Your task is to find every line in the records that holds the string "index" and copy it.

BEGIN

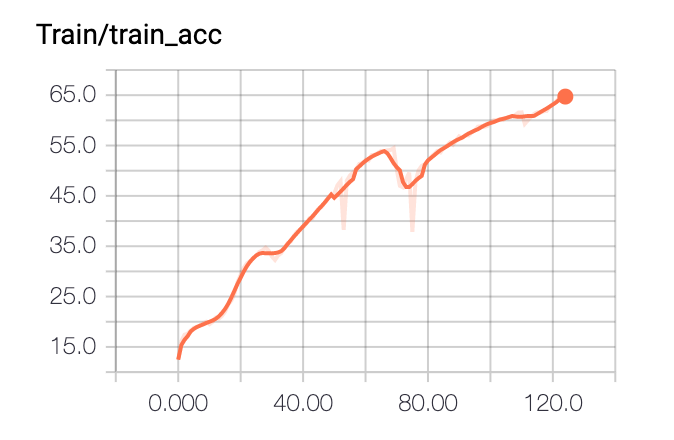
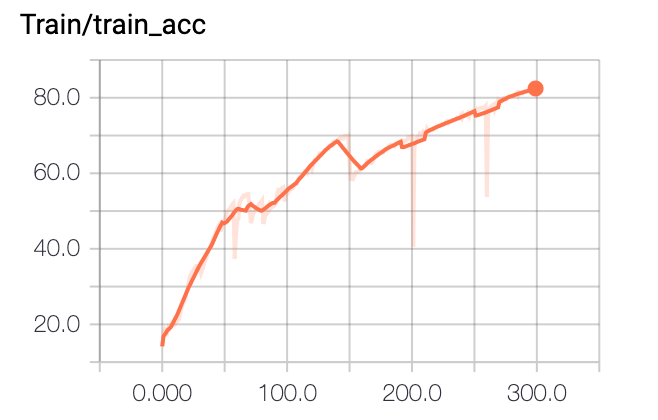
Updated

diff --git a/retrain.py b/retrain.py
@@ -1,0 +1,113 @@
+import numpy as np
+import utils
+import torch
+import torch.nn as nn
+import torch.utils
+import torch.nn.functional as F
+import torchvision.datasets as dset
+from torch.autograd import Variable
+from model import NetworkCIFAR as Network
+import os
+import warnings
+warnings.filterwarnings("ignore")
+import matplotlib.pyplot as plt
+from tensorboardX import SummaryWriter
+import argparse
+from visualize_ftn import genotype
+
+def train(train_queue, model, criterion, optimizer):
+    objs = utils.AvgrageMeter()
+    top1 = utils.AvgrageMeter()
+    model.train()
+    for step, (input, target) in enumerate(train_queue):
+        input = Variable(input).cuda()
+        target = Variable(target).cuda(async=True)
+
+        optimizer.zero_grad()
+        logits, logits_aux = model(input)
+        loss = criterion(logits, target)
+        if args.auxiliary:
+          loss_aux = criterion(logits_aux, target)
+          loss += args.auxiliary_weight*loss_aux
+        loss.backward()
+        nn.utils.clip_grad_norm(model.parameters(), 5)
+        optimizer.step()
+
+        prec1 = utils.accuracy(logits, target)
+        n = input.size(0)
+        objs.update(loss.data, n)
+        top1.update(prec1[0].data, n)
+    return top1.avg, objs.avg
+
+def infer(valid_queue, model, criterion):
+    objs = utils.AvgrageMeter()
+    top1 = utils.AvgrageMeter()
+    model.eval()
+    for step, (input, target) in enumerate(valid_queue):
+        input = Variable(input, volatile=True).cuda()
+        target = Variable(target, volatile=True).cuda(async=True)
+        logits, _ = model(input)
+        loss = criterion(logits, target)
+
+        prec1 = utils.accuracy(logits, target)
+        n = input.size(0)
+        objs.update(loss.data, n)
+        top1.update(prec1[0].data, n)
+    return top1.avg, objs.avg
+
+
+parser = argparse.ArgumentParser("cifar")
+parser.add_argument('--device_number', type=str, default='0', help='device number')
+parser.add_argument('--tensorboard_log', type=str, default='log', help='tensorboard log')
+parser.add_argument('--search_results_dir', type=str, default='search_results', help='search results dir')
+parser.add_argument('--results_dir', type=str, default='results', help='results dir')
+parser.add_argument('--batch_size', type=int, default=128, help='batch size')
+parser.add_argument('--learning_rate', type=float, default=0.025, help='learning rate')
+parser.add_argument('--momentum', type=float, default=0.9, help='momentum')
+parser.add_argument('--weight_decay', type=float, default=3e-4, help='weight_decay')
+parser.add_argument('--epochs', type=int, default=600, help='epochs')
+parser.add_argument('--init_channels', type=int, default=36, help='initial channels')
+parser.add_argument('--cutout', action='store_true', default=True, help='use cutout')
+parser.add_argument('--cutout_length', type=int, default=16, help='cutout length')
+parser.add_argument('--layers', type=int, default=20, help='layers')
+parser.add_argument('--drop_path_prob', type=float, default=0.2, help='drop path probability')
+parser.add_argument('--auxiliary', action='store_true', default=False, help='use auxiliary tower')
+parser.add_argument('--auxiliary_weight', type=float, default=0.4, help='weight for auxiliary loss')
+args = parser.parse_args()
+os.environ["CUDA_VISIBLE_DEVICES"] = args.device_number
+device = torch.device('cuda')
+CIFAR_CLASSES = 10
+criterion = nn.CrossEntropyLoss().cuda()
+epoch_ = int(120)
+alpha_normal = np.load(args.search_results_dir + '/alpha_normal_' + str(epoch_) + '.npy')
+alpha_reduce = np.load(args.search_results_dir + '/alpha_reduce_' + str(epoch_) + '.npy')
+ex = genotype(alpha_normal,alpha_reduce)
+model = Network(args.init_channels, CIFAR_CLASSES, args.layers, args.auxiliary, ex)
+model.cuda()
+optimizer = torch.optim.SGD(model.parameters(),lr= args.learning_rate,momentum = args.momentum, weight_decay=args.weight_decay)
+train_transform, valid_transform = utils._data_transforms_cifar10(args)
+train_data = dset.CIFAR10(root='/home/xiaoda/data', train=True, download=False, transform=train_transform)
+valid_data = dset.CIFAR10(root='/home/xiaoda/data', train=False, download=False, transform=train_transform)
+writer = SummaryWriter(args.tensorboard_log)
+if not os.path.exists(args.results_dir):
+    os.mkdir(args.results_dir)
+scheduler = torch.optim.lr_scheduler.CosineAnnealingLR(optimizer, float(args.epochs))
+train_queue = torch.utils.data.DataLoader(
+  train_data, batch_size=args.batch_size, shuffle = True)
+
+valid_queue = torch.utils.data.DataLoader(
+  valid_data, batch_size=args.batch_size, shuffle = False)
+for epoch in range(args.epochs):
+    scheduler.step()
+    print("Start to train for epoch %d" % (epoch))
+    model.drop_path_prob = args.drop_path_prob * epoch / args.epochs
+    train_acc, train_obj = train(train_queue, model, criterion, optimizer)
+    print("Start to validate for epoch %d" % (epoch))
+    valid_acc, valid_obj = infer(valid_queue, model, criterion)
+
+    writer.add_scalar('Train/train_acc', train_acc, epoch)
+    writer.add_scalar('Train/train_loss', train_obj, epoch)
+    writer.add_scalar('Val/valid_acc', valid_acc, epoch)
+    writer.add_scalar('Val/valid_loss', valid_obj, epoch)
+
+torch.save(model.state_dict(), args.results_dir + '/weights.pt')

diff --git a/model.py b/model.py
@@ -1,0 +1,131 @@
+import torch
+import torch.nn as nn
+from operations import *
+from torch.autograd import Variable
+from utils import drop_path
+
+
+class Cell(nn.Module):
+
+  def __init__(self, genotype, C_prev_prev, C_prev, C, reduction, reduction_prev):
+    super(Cell, self).__init__()
+
+    if reduction_prev:
+      self.preprocess0 = FactorizedReduce(C_prev_prev, C)
+    else:
+      self.preprocess0 = ReLUConvBN(C_prev_prev, C, 1, 1, 0)
+    self.preprocess1 = ReLUConvBN(C_prev, C, 1, 1, 0)
+
+    if reduction:
+      op_names, indices = zip(*genotype.reduce)
+      concat = genotype.reduce_concat
+    else:
+      op_names, indices = zip(*genotype.normal)
+      concat = genotype.normal_concat
+    self._compile(C, op_names, indices, concat, reduction)
+
+  def _compile(self, C, op_names, indices, concat, reduction):
+    assert len(op_names) == len(indices)
+    self._steps = len(op_names) // 2
+    self._concat = concat
+    self.multiplier = len(concat)
+
+    self._ops = nn.ModuleList()
+    for name, index in zip(op_names, indices):
+      stride = 2 if reduction and index < 2 else 1
+      op = OPS[name](C, stride, True)
+      self._ops += [op]
+    self._indices = indices
+
+  def forward(self, s0, s1, drop_prob):
+    s0 = self.preprocess0(s0)
+    s1 = self.preprocess1(s1)
+
+    states = [s0, s1]
+    for i in range(self._steps):
+      h1 = states[self._indices[2*i]]
+      h2 = states[self._indices[2*i+1]]
+      op1 = self._ops[2*i]
+      op2 = self._ops[2*i+1]
+      h1 = op1(h1)
+      h2 = op2(h2)
+      if self.training and drop_prob > 0.:
+        if not isinstance(op1, Identity):
+          h1 = drop_path(h1, drop_prob)
+        if not isinstance(op2, Identity):
+          h2 = drop_path(h2, drop_prob)
+      s = h1 + h2
+      states += [s]
+    return torch.cat([states[i] for i in self._concat], dim=1)
+
+
+class AuxiliaryHeadCIFAR(nn.Module):
+
+  def __init__(self, C, num_classes):
+    """assuming input size 8x8"""
+    super(AuxiliaryHeadCIFAR, self).__init__()
+    self.features = nn.Sequential(
+      nn.ReLU(inplace=True),
+      nn.AvgPool2d(5, stride=3, padding=0, count_include_pad=False), # image size = 2 x 2
+      nn.Conv2d(C, 128, 1, bias=False),
+      nn.BatchNorm2d(128),
+      nn.ReLU(inplace=True),
+      nn.Conv2d(128, 768, 2, bias=False),
+      nn.BatchNorm2d(768),
+      nn.ReLU(inplace=True)
+    )
+    self.classifier = nn.Linear(768, num_classes)
+
+  def forward(self, x):
+    x = self.features(x)
+    x = self.classifier(x.view(x.size(0),-1))
+    return x
+
+
+
+class NetworkCIFAR(nn.Module):
+
+  def __init__(self, C, num_classes, layers, auxiliary, genotype):
+    super(NetworkCIFAR, self).__init__()
+    self._layers = layers
+    self._auxiliary = auxiliary
+
+    stem_multiplier = 3
+    C_curr = stem_multiplier*C
+    self.stem = nn.Sequential(
+      nn.Conv2d(3, C_curr, 3, padding=1, bias=False),
+      nn.BatchNorm2d(C_curr)
+    )
+
+    C_prev_prev, C_prev, C_curr = C_curr, C_curr, C
+    self.cells = nn.ModuleList()
+    reduction_prev = False
+    for i in range(layers):
+      if i in [layers//3, 2*layers//3]:
+        C_curr *= 2
+        reduction = True
+      else:
+        reduction = False
+      cell = Cell(genotype, C_prev_prev, C_prev, C_curr, reduction, reduction_prev)
+      reduction_prev = reduction
+      self.cells += [cell]
+      C_prev_prev, C_prev = C_prev, cell.multiplier*C_curr
+      if i == 2*layers//3:
+        C_to_auxiliary = C_prev
+
+    if auxiliary:
+      self.auxiliary_head = AuxiliaryHeadCIFAR(C_to_auxiliary, num_classes)
+    self.global_pooling = nn.AdaptiveAvgPool2d(1)
+    self.classifier = nn.Linear(C_prev, num_classes)
+
+  def forward(self, input):
+    logits_aux = None
+    s0 = s1 = self.stem(input)
+    for i, cell in enumerate(self.cells):
+      s0, s1 = s1, cell(s0, s1, self.drop_path_prob)
+      if i == 2*self._layers//3:
+        if self._auxiliary and self.training:
+          logits_aux = self.auxiliary_head(s1)
+    out = self.global_pooling(s1)
+    logits = self.classifier(out.view(out.size(0),-1))
+    return logits, logits_aux

diff --git a/main_constraint_new.py b/main_constraint_new.py
@@ -18,17 +18,12 @@ def train(train_queue,valid_queue, model, criterion, optimizer_arch, optimizer_m
     objs = utils.AvgrageMeter()
     top1 = utils.AvgrageMeter()
     top5 = utils.AvgrageMeter()
+    model.train()
     for step, (input, target) in enumerate(train_queue):
-        model.train()
         n = input.size(0) # batch size
 
         input = Variable(input , requires_grad = True).cuda()
         target = Variable(target, requires_grad=False).cuda(async=True)
-
-        input_search, target_search = next(iter(valid_queue))
-        input_search = Variable(input_search , requires_grad = True ).cuda()
-        target_search = Variable(target_search, requires_grad=False).cuda(async=True)
-
         temperature = args.initial_temp
 
         optimizer_arch.zero_grad()
@@ -107,9 +102,6 @@ train_transform, valid_transform = utils._data_transforms_cifar10(args)
 train_data = dset.CIFAR10(root='/home/xiaoda/data', train=True, download=False, transform=train_transform)
 valid_data = dset.CIFAR10(root='/home/xiaoda/data', train=False, download=False, transform=train_transform)
 writer = SummaryWriter(args.tensorboard_log)
-num_train = len(train_data)
-indices = list(range(num_train))
-split = int(np.floor(args.train_portion * num_train))
 if not os.path.exists(args.search_results_dir):
     os.mkdir(args.search_results_dir)
 train_queue = torch.utils.data.DataLoader(

diff --git a/utils.py b/utils.py
@@ -62,6 +62,13 @@ class Cutout(object):
         img *= mask
         return img
 
+def drop_path(x, drop_prob):
+  if drop_prob > 0.:
+    keep_prob = 1.-drop_prob
+    mask = Variable(torch.cuda.FloatTensor(x.size(0), 1, 1, 1).bernoulli_(keep_prob))
+    x.div_(keep_prob)
+    x.mul_(mask)
+  return x
 
 def accuracy(output, target, topk=(1,)):
   maxk = max(topk)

END

*TASK RESPONSE*:
+    for name, index in zip(op_names, indices):
+      stride = 2 if reduction and index < 2 else 1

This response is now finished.